    23. The liberal tradition in fiction Peter Blair
    24. Black Consciousness poetry: writing against apartheid Thengani H. Ngwenya
    25. Popular forms and the United Democratic Front Peter Horn
    26. Writing the prison Daniel Roux
    27. Theatre: regulation, resistance and recovery Loren Kruger
    28. The lyric poem during and after apartheid Dirk Klopper
    29. Writing and publication in African languages since 1948 Christiaan Swanepoel
    30. Writing the interregnum: literature and the demise of apartheid Stephen Clingman
    31. Rewriting the nation Rita Barnard
    32. Writing the city after apartheid Michael Titlestad
    Part VI. South African Literature: Continuities and Contrasts:
    33. South Africa in the global imaginary Andrew van der Vlies
    34. Confession and autobiography M. J. Daymond and Andries Visagie
    35. 'A change of tongue': questions of translation Leon de Kock
    36. Writing women Meg Samuelson
    37. The 'experimental line' in fiction Michael Green
    38. The book in South Africa Peter D. McDonald
    39. Literary and cultural criticism in South Africa David Johnson
    Index.
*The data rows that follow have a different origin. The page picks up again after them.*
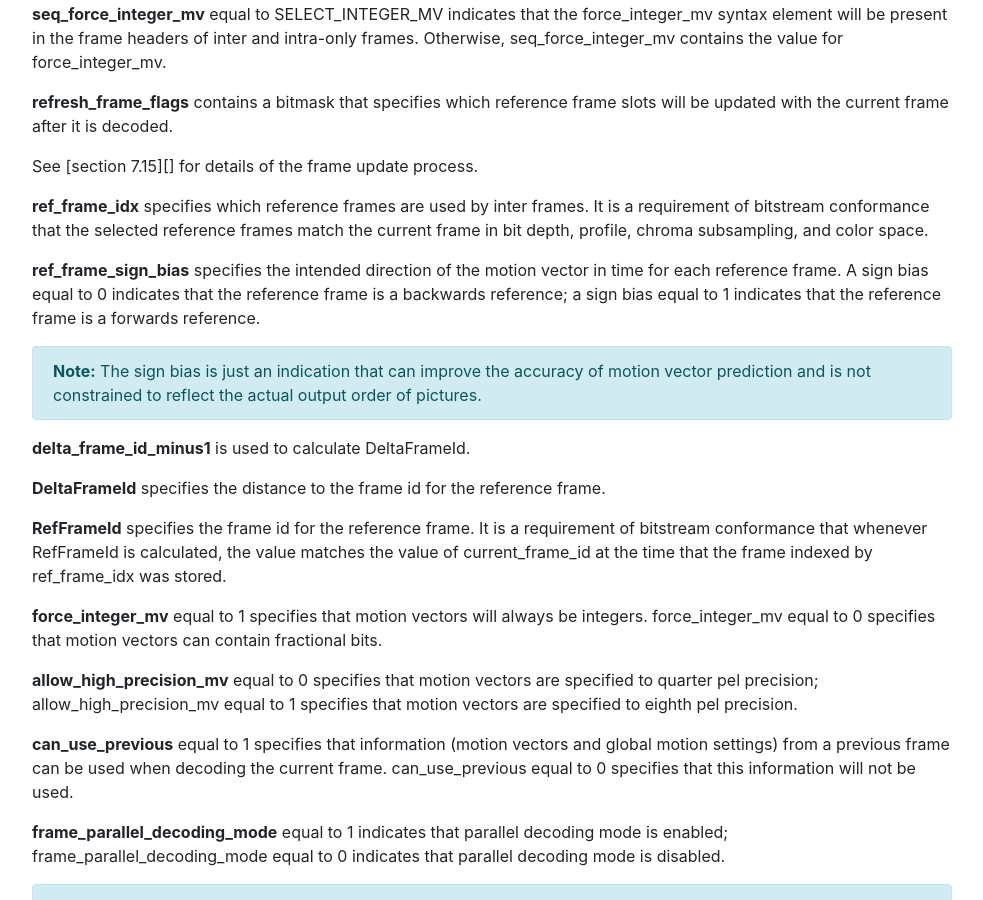
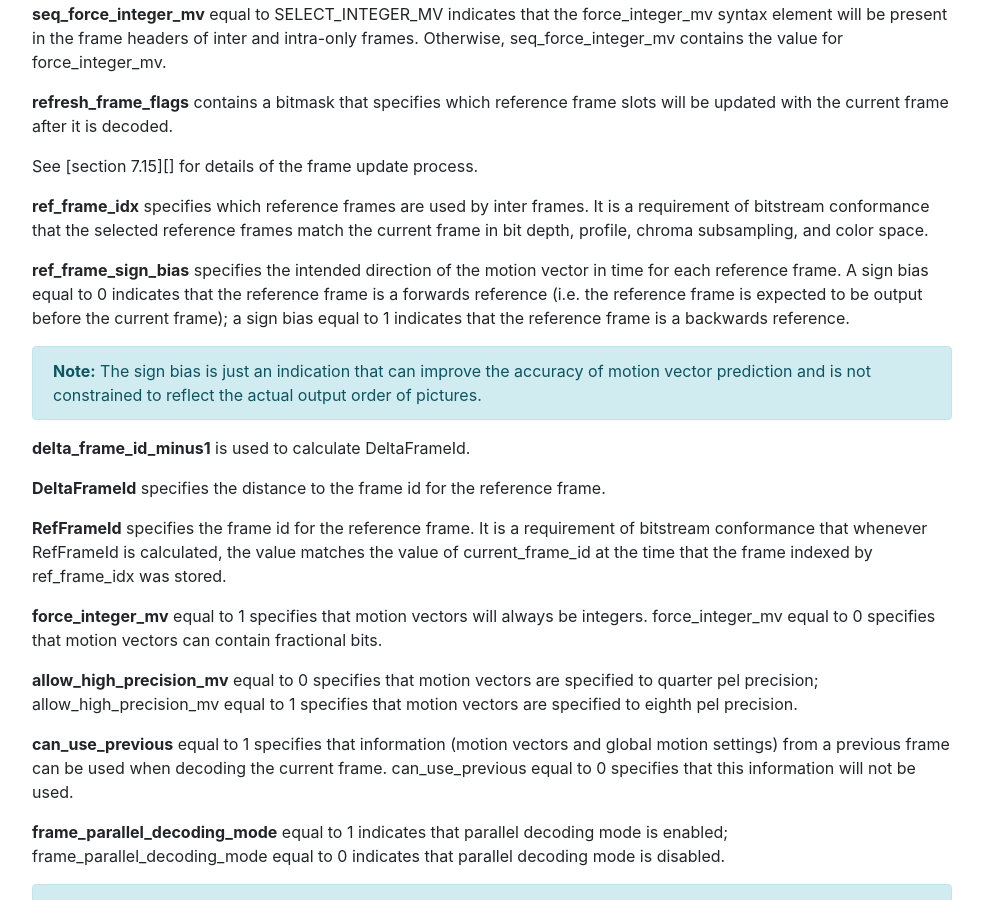
Before and after one commit to AOMediaCodec/av1-spec, a Jekyll site: the page built from 07.bitstream.semantics.md, in a window 1280 px wide and 900 px high, scrolled down 8560 px. Shown: the whole window, without its empty margins (53-1036 px from the left). Built offline with Jekyll 4.4.1, drawn with Linux system fonts in a browser that asks for light colours; nearby versions of some CDN libraries; our own code applies the rules of GitHub Pages for plain Markdown files.

Commit message:
[frame_sign_bias] Add frame_sign_bias experiment

```diff
--- a/07.bitstream.semantics.md
+++ b/07.bitstream.semantics.md
@@ -402,8 +402,9 @@ space.
 
 **ref_frame_sign_bias** specifies the intended direction of the motion vector
 in time for each reference frame. A sign bias equal to 0 indicates that the
-reference frame is a backwards reference; a sign bias equal to 1 indicates that
-the reference frame is a forwards reference.
+reference frame is a forwards reference (i.e. the reference frame is expected to
+be output before the current frame); a sign bias equal to 1 indicates that
+the reference frame is a backwards reference.
 
 **Note:** The sign bias is just an indication that can improve the accuracy of
 motion vector prediction and is not constrained to reflect the actual output
```
Also changed, not shown: 06.bitstream.syntax.md (+9 -7 lines), annex.c.experiments.md (+1 -1 lines).
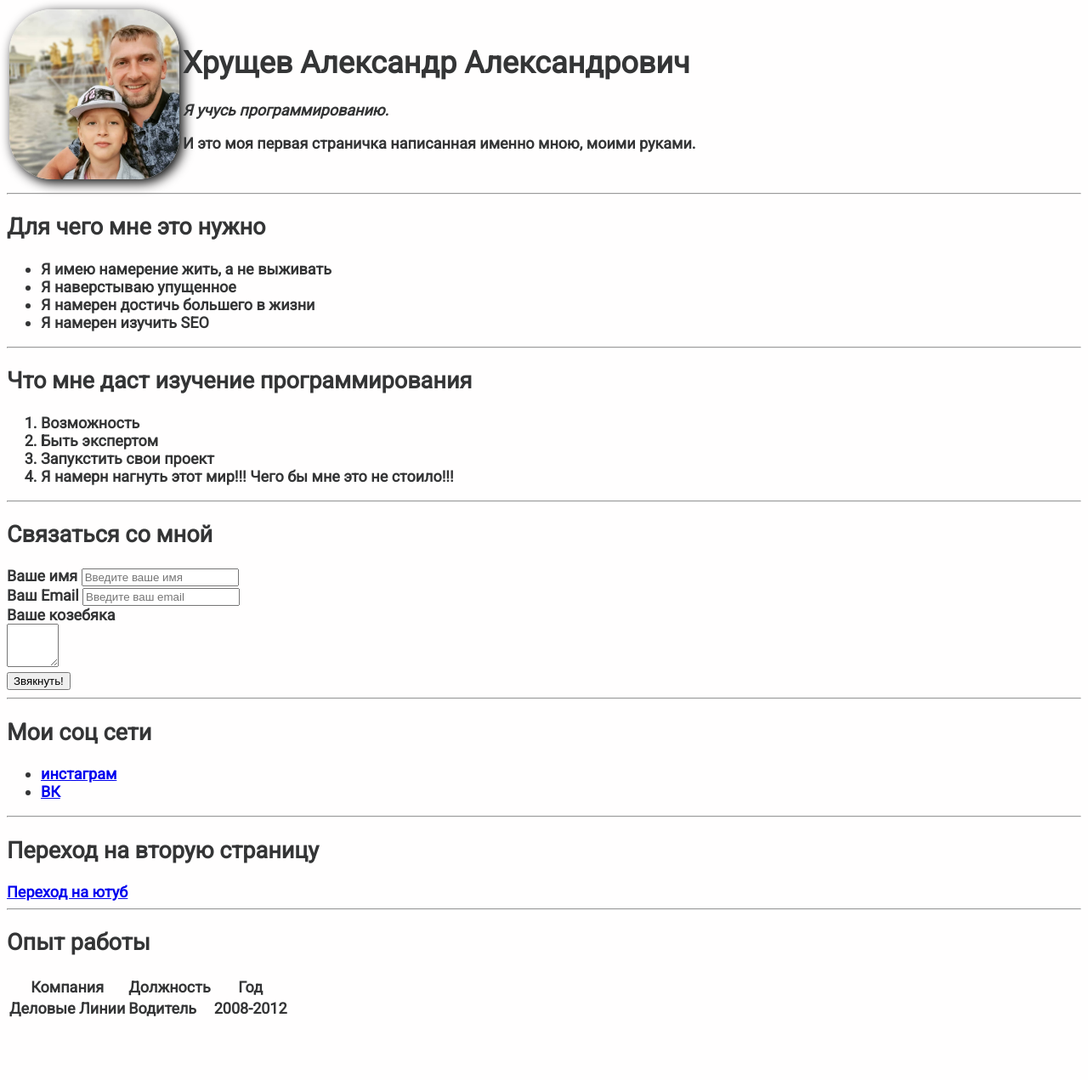
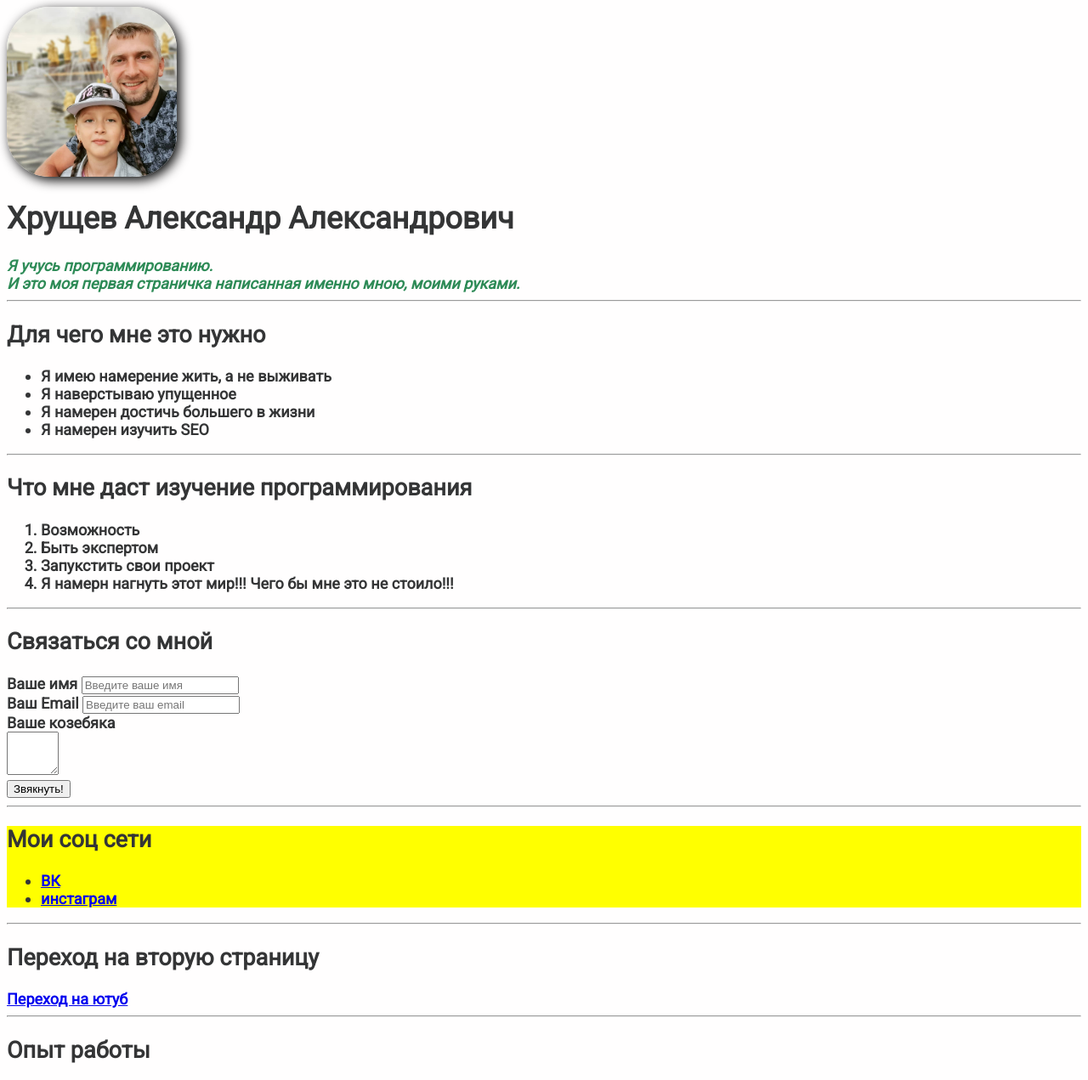
Before and after one commit to alexalexkh/tt, a plain HTML site: page index.html in a window 1280 px wide. Shown: the top 1271 px of the page at 85% size. Before the commit the page ends 1208 px from the top, so only its background shows below. Drawn offline with Linux system fonts and the light colour scheme.

Commit message:
Add files via upload

```diff
--- a/index.html
+++ b/index.html
@@ -9,20 +9,13 @@
 
      </head>
 <body>
-    <table>
-        <tr>
-            <td>
+
+      <div class="info">
                 <img src="Это я .jpg"  alt="Это Я" class="avatar"/>
-
-
-            </td>
-            <td>
                 <h1>Хрущев Александр Александрович</h1>
                 <p><em> Я учусь <strong></strong>программированию.</strong></em></p>
                 <p>И это моя первая страничка написанная именно мною, моими руками.</p>
-            </td>
-        </tr>
-    </table>
+        </div>
 
 
 
@@ -78,11 +71,13 @@
 
 <hr>
 
+<div class="social">
     <h2>Мои соц сети</h2>
-<ul>
-    <li><a href="https://www.instagram.com/alex_alex_kh/"target="_blank">инстаграм</a></li>
-    <li><a href="https://vk.com/id561393849"target="_blank">ВК</a></li>
-</ul>
+    <ul>
+        <li><a href="https://vk.com/id561393849"target="_blank">ВК</a></li>
+        <li><a href="https://www.instagram.com/alex_alex_kh/"target="_blank">инстаграм</a></li>
+   </ul>
+</div>
 
 
 <hr>
@@ -95,7 +90,7 @@
 
     <h2>Опыт работы</h2>
     <table>
-        <tr>
+      <tr>
             <th>Компания</th>
             <th>Должность</th>
             <th>Год</th>
```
  • Editors

    David Attwell, University of York
    David Attwell is Professor of English at the University of York.

    Derek Attridge, University of York
    Derek Attridge is Professor of English at the University of York.

    Contributors

    David Attwell, Derek Attridge, Hedley Twidle, Russell H. Kaschula, Nhlanhla Maake, Mbongiseni Buthelezi, Manie Groenewald, Mokgale Makgopa, Malvern van Wyk Smith, Carli Coetzee, Ian Glenn, Matthew Shum, Catherine Woeber, Laura Chrisman, Elleke Boehmer, H. P. van Coller, Bhekizizwe Peterson, Gerrit Olivier, Ntongela Masilela, Tony Voss, Craig MacKenzie, Dorothy Driver, Tlhalo Raditlhalo, Hein Willemse, Louise Viljoen, Peter Blair, Thengani H. Ngwenya, Peter Horn, Daniel Roux, Loren Kruger, Dirk Klopper, Christiaan Swanepoel, Stephen Clingman, Rita Barnard, Michael Titlestad, Andrew van der Vlies, M. J. Daymond, Andries Visagie, Leon de Kock, Meg Samuelson, Michael Green, Peter D. McDonald, David Johnson

Sign In

Please sign in to access your account

Cancel

Not already registered? Create an account now. ×

Sorry, this resource is locked

Please register or sign in to request access. If you are having problems accessing these resources please email lecturers@cambridge.org

Register Sign in
Please note that this file is password protected. You will be asked to input your password on the next screen.

» Proceed

You are now leaving the Cambridge University Press website. Your eBook purchase and download will be completed by our partner www.ebooks.com. Please see the permission section of the www.ebooks.com catalogue page for details of the print & copy limits on our eBooks.

Continue ×

Continue ×

Continue ×

Find content that relates to you

This site uses cookies to improve your experience. Read more Close

Are you sure you want to delete your account?

This cannot be undone.

Cancel

Thank you for your feedback which will help us improve our service.

If you requested a response, we will make sure to get back to you shortly.

×
Please fill in the required fields in your feedback submission.
×